# Brief
Among the records below, which lines contain the string "make"? Report them.

- - -

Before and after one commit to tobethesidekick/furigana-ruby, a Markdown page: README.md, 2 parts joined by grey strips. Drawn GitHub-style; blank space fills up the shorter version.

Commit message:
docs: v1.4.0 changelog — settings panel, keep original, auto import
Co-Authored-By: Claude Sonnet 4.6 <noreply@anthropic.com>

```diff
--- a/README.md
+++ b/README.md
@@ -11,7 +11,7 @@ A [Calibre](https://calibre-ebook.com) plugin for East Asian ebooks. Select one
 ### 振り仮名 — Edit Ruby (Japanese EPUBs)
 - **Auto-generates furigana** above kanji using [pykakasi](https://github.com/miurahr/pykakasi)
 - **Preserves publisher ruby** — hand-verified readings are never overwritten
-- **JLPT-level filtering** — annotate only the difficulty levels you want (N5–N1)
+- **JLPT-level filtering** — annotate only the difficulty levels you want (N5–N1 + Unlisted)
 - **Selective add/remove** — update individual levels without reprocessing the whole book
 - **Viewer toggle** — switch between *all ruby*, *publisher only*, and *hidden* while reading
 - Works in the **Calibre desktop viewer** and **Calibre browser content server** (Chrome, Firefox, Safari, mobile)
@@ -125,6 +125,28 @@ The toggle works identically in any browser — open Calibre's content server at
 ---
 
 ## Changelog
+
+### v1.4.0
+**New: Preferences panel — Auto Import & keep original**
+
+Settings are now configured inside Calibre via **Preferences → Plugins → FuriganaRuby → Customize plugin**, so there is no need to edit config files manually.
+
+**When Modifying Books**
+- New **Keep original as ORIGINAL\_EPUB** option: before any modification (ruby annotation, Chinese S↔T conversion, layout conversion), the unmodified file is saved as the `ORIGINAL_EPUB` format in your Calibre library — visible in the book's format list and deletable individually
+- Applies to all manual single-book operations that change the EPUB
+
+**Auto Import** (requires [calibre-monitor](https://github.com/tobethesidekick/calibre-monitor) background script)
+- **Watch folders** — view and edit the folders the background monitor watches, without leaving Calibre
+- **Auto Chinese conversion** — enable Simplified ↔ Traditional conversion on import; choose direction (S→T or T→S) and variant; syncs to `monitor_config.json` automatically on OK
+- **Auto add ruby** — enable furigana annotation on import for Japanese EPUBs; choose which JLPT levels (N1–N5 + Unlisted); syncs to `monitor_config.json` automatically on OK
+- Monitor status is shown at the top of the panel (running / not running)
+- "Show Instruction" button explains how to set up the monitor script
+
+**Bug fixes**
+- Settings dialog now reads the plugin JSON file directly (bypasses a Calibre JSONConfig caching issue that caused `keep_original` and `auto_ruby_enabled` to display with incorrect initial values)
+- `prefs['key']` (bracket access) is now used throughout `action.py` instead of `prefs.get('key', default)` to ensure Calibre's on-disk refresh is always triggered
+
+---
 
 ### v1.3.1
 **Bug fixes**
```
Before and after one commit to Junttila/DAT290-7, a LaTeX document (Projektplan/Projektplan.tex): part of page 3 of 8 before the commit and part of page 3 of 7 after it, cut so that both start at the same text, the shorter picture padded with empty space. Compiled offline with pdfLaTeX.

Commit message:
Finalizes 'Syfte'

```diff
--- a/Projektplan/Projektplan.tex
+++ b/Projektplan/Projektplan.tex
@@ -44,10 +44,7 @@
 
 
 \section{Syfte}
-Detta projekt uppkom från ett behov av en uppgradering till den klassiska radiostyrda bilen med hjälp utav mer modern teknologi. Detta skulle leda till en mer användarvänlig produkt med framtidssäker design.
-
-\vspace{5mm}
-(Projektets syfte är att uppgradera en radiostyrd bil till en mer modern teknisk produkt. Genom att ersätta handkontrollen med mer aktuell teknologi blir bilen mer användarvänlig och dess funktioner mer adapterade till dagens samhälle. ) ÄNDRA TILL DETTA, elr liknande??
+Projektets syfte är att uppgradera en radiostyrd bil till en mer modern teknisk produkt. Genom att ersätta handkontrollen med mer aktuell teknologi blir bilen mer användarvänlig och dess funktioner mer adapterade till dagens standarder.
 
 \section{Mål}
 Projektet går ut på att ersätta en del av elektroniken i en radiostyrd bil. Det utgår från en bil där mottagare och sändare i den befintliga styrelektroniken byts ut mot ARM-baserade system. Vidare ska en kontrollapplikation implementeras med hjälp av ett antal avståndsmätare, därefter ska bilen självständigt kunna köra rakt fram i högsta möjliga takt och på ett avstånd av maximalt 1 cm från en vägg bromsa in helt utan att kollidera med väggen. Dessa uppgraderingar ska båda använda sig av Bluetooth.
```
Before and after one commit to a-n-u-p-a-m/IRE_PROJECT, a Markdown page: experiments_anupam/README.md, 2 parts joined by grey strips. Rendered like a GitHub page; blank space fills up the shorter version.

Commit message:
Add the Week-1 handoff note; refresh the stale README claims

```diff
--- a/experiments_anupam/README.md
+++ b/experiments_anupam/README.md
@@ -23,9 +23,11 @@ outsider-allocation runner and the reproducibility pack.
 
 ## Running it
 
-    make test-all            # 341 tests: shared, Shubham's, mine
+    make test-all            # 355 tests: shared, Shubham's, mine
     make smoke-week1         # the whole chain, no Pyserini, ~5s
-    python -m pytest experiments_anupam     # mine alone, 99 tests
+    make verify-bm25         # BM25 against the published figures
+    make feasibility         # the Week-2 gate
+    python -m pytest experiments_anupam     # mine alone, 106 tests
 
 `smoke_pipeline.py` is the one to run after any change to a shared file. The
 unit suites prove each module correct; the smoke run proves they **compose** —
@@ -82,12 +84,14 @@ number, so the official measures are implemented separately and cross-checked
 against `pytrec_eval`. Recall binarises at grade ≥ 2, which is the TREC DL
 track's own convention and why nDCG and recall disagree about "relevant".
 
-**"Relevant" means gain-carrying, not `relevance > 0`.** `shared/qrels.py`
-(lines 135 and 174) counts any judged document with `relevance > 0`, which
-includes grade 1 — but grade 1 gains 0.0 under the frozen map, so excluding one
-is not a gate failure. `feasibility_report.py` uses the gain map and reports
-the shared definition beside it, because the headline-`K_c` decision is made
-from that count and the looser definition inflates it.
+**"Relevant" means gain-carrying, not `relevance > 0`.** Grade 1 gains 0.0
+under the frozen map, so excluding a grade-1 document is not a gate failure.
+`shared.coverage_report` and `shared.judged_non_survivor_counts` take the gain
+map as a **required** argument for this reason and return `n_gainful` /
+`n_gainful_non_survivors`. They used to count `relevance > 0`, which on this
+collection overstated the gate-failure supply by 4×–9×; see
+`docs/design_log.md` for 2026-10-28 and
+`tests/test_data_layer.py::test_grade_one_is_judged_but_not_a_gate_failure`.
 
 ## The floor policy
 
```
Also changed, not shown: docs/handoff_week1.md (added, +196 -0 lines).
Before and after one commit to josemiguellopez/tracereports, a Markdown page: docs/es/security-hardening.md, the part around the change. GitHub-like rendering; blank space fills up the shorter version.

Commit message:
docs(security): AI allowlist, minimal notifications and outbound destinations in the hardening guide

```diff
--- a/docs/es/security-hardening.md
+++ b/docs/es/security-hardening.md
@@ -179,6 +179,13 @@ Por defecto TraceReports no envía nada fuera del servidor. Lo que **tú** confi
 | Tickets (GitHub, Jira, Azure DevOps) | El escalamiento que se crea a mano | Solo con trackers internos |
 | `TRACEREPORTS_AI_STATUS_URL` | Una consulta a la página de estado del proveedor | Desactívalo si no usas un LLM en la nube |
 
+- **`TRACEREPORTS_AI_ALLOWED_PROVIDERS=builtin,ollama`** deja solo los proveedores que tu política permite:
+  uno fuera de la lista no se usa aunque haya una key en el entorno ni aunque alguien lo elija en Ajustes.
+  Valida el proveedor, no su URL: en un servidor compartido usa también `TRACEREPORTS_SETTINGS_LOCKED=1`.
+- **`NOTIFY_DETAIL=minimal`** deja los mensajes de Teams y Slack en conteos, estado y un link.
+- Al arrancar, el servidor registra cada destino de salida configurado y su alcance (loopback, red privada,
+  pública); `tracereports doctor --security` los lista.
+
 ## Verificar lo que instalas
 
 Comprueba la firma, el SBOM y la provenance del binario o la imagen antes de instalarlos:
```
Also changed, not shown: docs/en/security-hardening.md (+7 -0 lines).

- - -

# Task answer
-    make test-all            # 341 tests: shared, Shubham's, mine
+    make test-all            # 355 tests: shared, Shubham's, mine
     make smoke-week1         # the whole chain, no Pyserini, ~5s
+    make verify-bm25         # BM25 against the published figures
+    make feasibility         # the Week-2 gate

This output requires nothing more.